He said that the “backbone” of work therefore falls to middle grade doctors – of which there are only 1.6 full-time equivalent.
Plaid Cymru AM Rhun ap Iorwerth repeatedly asked the trio how the recruitment issue had got so bad.
He said he had been told there had been no “concerted effort” to recruit for five years.
Dr Lyons told him “that may well be the case”.
Mr ap Iorwerth asked the bosses to provide details of occasions in the last five years where they had made attempts to recruit.
And in response to a further question, said the South Wales Programme [which proposed the unit being converted into a minor injuries unit] “paralysed” recruitment.

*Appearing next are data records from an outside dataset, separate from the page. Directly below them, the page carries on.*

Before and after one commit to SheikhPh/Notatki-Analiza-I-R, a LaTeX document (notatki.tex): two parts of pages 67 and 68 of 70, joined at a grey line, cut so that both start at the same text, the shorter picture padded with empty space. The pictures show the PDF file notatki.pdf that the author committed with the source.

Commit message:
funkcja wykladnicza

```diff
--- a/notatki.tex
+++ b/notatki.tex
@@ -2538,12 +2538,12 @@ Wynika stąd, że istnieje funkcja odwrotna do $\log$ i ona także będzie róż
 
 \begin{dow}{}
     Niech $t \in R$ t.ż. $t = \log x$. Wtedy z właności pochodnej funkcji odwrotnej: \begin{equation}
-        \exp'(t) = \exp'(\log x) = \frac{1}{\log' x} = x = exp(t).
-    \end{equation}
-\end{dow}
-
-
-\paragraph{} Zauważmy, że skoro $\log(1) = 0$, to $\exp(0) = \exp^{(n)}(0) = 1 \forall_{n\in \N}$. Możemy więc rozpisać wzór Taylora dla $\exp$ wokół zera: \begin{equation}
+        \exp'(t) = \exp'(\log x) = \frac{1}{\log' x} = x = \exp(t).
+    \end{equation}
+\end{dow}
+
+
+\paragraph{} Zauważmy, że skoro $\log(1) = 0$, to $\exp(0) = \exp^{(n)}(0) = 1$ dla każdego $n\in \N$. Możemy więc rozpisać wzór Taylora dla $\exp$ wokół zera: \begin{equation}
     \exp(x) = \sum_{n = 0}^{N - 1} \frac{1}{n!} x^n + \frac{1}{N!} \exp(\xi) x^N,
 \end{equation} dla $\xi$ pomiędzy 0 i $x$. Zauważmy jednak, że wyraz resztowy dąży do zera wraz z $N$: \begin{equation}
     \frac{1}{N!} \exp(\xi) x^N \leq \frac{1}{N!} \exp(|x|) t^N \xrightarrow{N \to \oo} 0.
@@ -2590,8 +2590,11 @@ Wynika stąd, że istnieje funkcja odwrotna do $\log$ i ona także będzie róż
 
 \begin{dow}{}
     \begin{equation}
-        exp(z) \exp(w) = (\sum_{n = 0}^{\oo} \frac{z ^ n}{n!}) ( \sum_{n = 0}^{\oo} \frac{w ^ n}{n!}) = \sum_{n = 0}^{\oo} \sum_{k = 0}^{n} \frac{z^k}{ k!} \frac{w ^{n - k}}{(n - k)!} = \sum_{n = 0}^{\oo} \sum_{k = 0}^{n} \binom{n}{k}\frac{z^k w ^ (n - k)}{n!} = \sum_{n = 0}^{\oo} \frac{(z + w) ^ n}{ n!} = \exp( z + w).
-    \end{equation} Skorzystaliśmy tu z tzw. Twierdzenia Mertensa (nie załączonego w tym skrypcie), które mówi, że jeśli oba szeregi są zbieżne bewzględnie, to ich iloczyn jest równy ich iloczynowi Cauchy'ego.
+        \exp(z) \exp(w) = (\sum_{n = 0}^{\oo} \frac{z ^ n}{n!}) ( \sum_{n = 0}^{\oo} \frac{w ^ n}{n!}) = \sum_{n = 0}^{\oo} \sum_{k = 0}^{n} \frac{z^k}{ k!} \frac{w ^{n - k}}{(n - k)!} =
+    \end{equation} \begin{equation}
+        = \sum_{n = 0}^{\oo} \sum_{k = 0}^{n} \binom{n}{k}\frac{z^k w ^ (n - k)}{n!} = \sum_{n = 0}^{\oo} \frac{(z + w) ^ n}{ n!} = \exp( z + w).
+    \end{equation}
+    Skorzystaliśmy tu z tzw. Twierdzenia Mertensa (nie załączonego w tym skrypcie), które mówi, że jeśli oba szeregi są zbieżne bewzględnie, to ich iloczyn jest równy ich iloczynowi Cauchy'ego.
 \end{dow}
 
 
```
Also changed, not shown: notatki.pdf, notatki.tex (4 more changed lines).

“If I was a consultant emergency medicine doctor would I come and work, move house, move my family and come and work in a department where there was a matter of public record that there was an intention to convert it into a minor injuries unit”.
He admitted recruitment was a “potentially solvable” problem but said there is a “reality check” is that 17 consultants and 20 middle-grade doctors are needed but there is a low response to any adverts.
Dr Lyons said meetings were taking place with the 50 locum doctors working at the unit to see what they can offer to try get them to stay on as a consultant. One offer is to pay for their remaining training.
Chief executive Sharon Hopkins told the committee she couldn’t “turn the clock back” on decisions made before her time, but was challenged by Mr ap Iorwerth about “what has been done, what has been attempted as a means to resolve problems”.
Labour’s Lynne Neagle said the health board signed up in 2014 but only one of the agreed positions was implemented.
“Why didn’t the health board implement the programme six years ago?”
Mr Hopkins said: “When you look back, in order to facilitate a minor injuries unit, all those pathways need to be put in place. The start point was the acute medical serivce. The board spent a lot of time putting that in to accommodate those pathways, and community care.
“It seems the definitive programme about how we would move from 2014 to what was then envisaged, that wasn’t as clear as it could have been.”
“We can see there has been work done, but not sufficient”.
Angela Burns, Conservative AM, said: “You may be frustrated but trust me, we are so frustrated. Where’s the corporate responsibility?
“It’s a new team and a new ball game and we’ve nothing to do with the past.
Somebody somewhere there is a chain of continuity, this health board didn’t just suddenly reinvent itself when you turned up. There has to be corporate responsibility.
“I haven’t run a health board, but I’ve run other smaller businesses, one of the first things you do is survey the canvas you have to work with. You find out what’s happening, what’s going wrong and what’s going well.
“I struggle with the notion that you don’t really know what went on in the past. I appreciate you may want to say it for political reasons or because you don’t want to diss the previous incumbents but nonetheless I am horrified that you are really going to sit here and say you don’t know what went wrong over the last few years”.
She said it was “important” for AMs to push them on what had gone wrong because “this isn’t just about Cwm Taf”.
“This is happening in other health boards all over Wales. Hospitals are allowed to wither on the vine for whatever reason and we need to understand if it’s deliberate, or whether its’ accidental or workforce and cultural pressures. We have lessons to learn here.”
David Rees, Labour AM, urged them to speak to board members who were in post over the period of decline to find out what happened.